And, as with different-sized film formats of the 1950s, there are a variety of camera formats in 2021 which have provoked different anamorphic lens designs. Originally, that two-to-one compression factor took the squarish film frame and made it widescreen, but modern cameras tend to have wider imaging sensors anyway. Some cameras are available in variants with sensors matching classic film frames more or less specifically to accommodate anamorphics, but most cameras still shoot a widescreen, 16:9 frame by default. Put a 2:1 compression lens on that sort of camera, and the result is too wide to be really useful other than in special circumstances. More exotic cameras with larger-than-average sensors demand lenses which project much larger images and may have sensors of almost any shape.
In response to this, anamorphics with lower compression ratios have been developed, often with 1.33:1 compression to allow a widescreen 16:9 sensor to approximate a CinemaScope frame. The problem is that the reduced compression factor often reduces the exotic optical effects that many cinematographers actually want in the first place. Some designs have used specially-coated lens elements designed deliberately to provoke brightly-coloured flare, which is the opposite of the usual purpose of lens coatings. Also, inserting an elliptical aperture behind the actual adjustable iris can simulate those elliptical out-of-focus lights, although that doesn’t always work when the iris itself isn’t fully open. Those workarounds are rare on the sort of equipment used for major film and TV productions, but might show up on a music video or short film.
That brings us more or less up to date. It should be clear that there’s a huge and vibrant history to be aware of, and a connection to that history is something that even the most hard-nosed practitioners of film and TV value.
Modern cinematographers choose anamorphic because it is expressive. The technology with which we make movies is now so good, in a purely technical sense, that it risks being samey; clinical; inexpressive. That realisation goes some way to resolving the apparent contradiction of adulterating the cleanliness and precision current technology with the comparatively imperfect tools of decades ago, whether that’s anamorphic or something else.
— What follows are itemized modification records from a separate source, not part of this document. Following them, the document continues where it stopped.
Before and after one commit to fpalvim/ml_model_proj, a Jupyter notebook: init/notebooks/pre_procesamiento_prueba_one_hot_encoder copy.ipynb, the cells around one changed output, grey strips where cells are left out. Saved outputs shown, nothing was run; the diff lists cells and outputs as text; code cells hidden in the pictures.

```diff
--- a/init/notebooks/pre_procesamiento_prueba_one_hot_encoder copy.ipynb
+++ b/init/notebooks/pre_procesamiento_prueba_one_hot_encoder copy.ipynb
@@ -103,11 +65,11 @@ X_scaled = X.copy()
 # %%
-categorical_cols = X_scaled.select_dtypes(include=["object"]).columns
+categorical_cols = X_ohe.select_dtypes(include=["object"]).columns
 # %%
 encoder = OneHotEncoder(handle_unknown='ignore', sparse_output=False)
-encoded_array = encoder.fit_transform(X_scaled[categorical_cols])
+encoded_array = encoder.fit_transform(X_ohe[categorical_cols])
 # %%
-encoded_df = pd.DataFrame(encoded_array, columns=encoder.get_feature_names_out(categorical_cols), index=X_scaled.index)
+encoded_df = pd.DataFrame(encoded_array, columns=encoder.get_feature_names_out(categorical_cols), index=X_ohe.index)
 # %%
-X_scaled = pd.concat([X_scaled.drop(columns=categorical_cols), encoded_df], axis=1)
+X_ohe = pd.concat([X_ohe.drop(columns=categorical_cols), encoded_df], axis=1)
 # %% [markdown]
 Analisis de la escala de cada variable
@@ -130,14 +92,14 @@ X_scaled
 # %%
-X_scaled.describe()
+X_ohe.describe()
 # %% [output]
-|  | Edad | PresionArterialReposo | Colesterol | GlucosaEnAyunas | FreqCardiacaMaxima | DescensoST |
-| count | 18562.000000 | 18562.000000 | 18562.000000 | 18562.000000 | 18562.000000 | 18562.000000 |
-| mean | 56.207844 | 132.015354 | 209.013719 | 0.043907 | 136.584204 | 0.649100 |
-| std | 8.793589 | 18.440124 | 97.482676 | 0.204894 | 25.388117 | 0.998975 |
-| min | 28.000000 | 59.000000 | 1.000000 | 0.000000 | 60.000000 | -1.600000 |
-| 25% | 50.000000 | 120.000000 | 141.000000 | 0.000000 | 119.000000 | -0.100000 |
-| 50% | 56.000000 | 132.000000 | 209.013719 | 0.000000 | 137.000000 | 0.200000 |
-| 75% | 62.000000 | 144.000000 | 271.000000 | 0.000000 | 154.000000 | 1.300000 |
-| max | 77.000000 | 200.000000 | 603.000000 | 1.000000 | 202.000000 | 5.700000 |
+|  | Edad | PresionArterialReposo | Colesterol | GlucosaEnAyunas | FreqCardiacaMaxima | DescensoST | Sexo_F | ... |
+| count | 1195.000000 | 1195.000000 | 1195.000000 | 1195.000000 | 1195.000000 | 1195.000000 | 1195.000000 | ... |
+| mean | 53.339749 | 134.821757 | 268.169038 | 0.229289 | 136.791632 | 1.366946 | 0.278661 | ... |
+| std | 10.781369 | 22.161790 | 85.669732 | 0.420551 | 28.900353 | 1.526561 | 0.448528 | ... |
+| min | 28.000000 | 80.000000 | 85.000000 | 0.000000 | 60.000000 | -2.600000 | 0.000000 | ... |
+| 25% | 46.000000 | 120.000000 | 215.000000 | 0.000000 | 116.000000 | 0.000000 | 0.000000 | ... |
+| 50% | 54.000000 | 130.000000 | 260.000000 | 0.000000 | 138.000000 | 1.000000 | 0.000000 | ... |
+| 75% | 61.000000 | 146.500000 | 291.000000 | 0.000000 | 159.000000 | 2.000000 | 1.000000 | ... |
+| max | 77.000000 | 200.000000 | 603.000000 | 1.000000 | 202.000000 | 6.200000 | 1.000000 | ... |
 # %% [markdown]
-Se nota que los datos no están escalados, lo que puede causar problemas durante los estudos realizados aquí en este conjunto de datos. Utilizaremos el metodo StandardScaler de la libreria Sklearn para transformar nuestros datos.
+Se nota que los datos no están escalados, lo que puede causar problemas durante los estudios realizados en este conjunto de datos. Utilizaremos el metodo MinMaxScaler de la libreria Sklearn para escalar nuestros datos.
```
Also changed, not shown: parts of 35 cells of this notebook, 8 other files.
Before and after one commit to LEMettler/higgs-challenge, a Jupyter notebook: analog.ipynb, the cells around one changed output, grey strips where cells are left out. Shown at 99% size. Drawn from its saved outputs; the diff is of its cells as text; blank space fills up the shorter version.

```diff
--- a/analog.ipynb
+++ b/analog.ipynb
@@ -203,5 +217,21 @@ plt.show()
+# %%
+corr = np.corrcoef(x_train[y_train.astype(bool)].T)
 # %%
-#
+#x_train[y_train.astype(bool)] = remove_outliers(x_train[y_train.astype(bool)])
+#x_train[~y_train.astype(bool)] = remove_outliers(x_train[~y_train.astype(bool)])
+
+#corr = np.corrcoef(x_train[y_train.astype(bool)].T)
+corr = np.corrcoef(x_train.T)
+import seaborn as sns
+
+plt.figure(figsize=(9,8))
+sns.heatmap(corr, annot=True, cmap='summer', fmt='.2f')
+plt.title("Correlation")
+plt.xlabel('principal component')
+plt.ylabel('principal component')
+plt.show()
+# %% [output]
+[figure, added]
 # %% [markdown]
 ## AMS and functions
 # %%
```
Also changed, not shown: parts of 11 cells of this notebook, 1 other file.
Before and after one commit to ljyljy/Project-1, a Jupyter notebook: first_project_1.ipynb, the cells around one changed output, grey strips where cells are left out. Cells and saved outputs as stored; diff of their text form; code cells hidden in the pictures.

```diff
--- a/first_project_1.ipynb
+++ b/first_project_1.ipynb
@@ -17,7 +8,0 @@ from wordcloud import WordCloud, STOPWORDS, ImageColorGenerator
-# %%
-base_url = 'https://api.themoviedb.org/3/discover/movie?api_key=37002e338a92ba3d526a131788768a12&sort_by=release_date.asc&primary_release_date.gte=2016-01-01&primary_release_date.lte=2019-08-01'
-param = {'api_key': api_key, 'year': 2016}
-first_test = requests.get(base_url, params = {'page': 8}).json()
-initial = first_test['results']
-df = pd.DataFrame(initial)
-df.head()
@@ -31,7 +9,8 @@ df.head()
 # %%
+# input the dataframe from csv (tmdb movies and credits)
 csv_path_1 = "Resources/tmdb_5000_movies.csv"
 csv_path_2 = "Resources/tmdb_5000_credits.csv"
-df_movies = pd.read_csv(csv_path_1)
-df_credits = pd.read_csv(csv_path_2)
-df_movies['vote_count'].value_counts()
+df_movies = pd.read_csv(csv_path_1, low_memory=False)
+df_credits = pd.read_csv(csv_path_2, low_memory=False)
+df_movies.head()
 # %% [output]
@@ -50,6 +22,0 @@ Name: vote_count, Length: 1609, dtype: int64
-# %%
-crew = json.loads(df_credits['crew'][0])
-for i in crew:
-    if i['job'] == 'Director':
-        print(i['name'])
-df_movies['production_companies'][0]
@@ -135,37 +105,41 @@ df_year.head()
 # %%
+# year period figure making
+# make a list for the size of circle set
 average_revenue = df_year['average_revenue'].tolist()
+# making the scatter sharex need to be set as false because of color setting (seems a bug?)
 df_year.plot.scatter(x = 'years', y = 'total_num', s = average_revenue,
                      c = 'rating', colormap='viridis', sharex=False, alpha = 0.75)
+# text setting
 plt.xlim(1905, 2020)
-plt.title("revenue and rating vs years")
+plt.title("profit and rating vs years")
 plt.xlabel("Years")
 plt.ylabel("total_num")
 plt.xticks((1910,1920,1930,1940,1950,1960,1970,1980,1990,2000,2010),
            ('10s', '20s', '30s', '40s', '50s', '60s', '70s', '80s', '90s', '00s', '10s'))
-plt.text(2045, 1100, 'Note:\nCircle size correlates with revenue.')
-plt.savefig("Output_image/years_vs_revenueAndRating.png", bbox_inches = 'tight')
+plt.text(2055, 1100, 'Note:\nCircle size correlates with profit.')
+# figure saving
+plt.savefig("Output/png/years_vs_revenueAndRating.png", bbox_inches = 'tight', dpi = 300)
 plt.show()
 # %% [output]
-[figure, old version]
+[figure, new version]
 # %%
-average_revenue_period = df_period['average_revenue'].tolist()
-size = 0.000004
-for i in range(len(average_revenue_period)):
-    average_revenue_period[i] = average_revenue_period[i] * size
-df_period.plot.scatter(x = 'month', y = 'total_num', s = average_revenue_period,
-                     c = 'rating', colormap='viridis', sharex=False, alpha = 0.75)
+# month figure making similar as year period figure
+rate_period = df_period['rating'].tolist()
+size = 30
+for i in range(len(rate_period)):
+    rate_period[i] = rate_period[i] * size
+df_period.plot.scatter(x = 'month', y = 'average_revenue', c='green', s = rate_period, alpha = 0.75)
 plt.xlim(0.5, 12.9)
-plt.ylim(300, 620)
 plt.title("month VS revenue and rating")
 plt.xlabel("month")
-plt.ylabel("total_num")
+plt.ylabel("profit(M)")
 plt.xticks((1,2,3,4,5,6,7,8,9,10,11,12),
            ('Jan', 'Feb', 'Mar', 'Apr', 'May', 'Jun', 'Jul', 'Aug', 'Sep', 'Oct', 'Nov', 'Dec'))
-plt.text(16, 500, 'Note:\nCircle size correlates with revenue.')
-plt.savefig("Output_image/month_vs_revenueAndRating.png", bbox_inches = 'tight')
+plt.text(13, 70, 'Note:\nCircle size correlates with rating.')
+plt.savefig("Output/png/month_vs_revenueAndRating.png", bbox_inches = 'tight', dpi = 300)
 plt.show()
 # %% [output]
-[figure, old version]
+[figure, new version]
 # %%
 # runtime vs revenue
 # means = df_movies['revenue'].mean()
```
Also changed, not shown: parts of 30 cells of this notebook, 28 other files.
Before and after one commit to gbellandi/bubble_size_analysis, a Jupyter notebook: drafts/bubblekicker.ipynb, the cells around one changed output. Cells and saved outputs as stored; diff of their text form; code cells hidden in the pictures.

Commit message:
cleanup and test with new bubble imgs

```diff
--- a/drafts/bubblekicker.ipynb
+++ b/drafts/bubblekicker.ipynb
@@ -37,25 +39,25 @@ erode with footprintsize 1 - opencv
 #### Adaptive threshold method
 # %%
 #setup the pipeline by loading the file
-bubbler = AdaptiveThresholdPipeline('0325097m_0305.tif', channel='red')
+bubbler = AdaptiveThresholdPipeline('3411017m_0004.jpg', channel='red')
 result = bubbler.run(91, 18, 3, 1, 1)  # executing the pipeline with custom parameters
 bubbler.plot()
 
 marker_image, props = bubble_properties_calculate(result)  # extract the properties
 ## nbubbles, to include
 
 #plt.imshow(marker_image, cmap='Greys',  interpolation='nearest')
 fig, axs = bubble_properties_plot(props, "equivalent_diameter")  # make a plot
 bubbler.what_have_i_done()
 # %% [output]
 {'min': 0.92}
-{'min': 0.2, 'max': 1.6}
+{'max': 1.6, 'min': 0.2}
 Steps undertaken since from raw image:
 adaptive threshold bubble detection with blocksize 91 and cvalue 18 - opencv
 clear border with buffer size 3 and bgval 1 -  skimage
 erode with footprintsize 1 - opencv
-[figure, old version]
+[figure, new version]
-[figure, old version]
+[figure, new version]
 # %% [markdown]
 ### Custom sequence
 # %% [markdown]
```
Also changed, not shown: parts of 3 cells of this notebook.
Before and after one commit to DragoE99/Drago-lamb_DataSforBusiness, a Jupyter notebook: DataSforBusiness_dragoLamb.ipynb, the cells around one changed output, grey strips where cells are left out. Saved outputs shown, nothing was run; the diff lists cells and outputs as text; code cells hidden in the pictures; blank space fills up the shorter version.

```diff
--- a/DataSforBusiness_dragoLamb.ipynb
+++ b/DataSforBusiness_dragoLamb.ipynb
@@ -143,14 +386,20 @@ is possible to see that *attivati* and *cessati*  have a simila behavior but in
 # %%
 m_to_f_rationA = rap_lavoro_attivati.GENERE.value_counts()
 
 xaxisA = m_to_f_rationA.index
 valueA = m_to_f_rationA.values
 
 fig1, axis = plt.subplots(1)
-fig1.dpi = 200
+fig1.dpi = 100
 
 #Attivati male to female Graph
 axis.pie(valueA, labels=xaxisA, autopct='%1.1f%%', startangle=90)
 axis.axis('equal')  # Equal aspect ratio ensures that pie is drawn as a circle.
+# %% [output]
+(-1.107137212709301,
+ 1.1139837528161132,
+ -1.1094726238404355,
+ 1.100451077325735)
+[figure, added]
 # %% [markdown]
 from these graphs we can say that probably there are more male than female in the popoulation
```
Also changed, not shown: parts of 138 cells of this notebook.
If we don’t want to work in an industry where one production can be easily mistaken for another, cinematographers need access to all the tools in the arsenal.
Broadcast Bridge Survey
You might also like...
Virtual Production For Broadcast is a major 12 article exploration of the technology and techniques of LED wall based virtual production approached with broadcast studio applications in mind. Part 4 examines image based lighting, new developments in RGBW LED technology and what i…
One of the creative advantages of virtual production for performers is seeing the virtual environment in which they are performing. Using motion capture techniques extends this into capturing the motion of performers to drive CGI characters. New technologies are rapidly…
Sometimes, there’ll be a need to represent real-world objects in the virtual world. Simple objects could be built like any VFX asset; more complex ones might be better scanned as a 3D object, something some studios have begun to c…
Sending out a crew to capture a real-world environment can be a more straightforward option than creating a virtual world, but there are some quite specific considerations affecting how the material is shot and prepared for use.
John Watkinson continues his exploration of the potential for a true motion tv system that requires the complete removal of frame sampling to make each pixel a continuous representation of the image thus removing motion artefacts.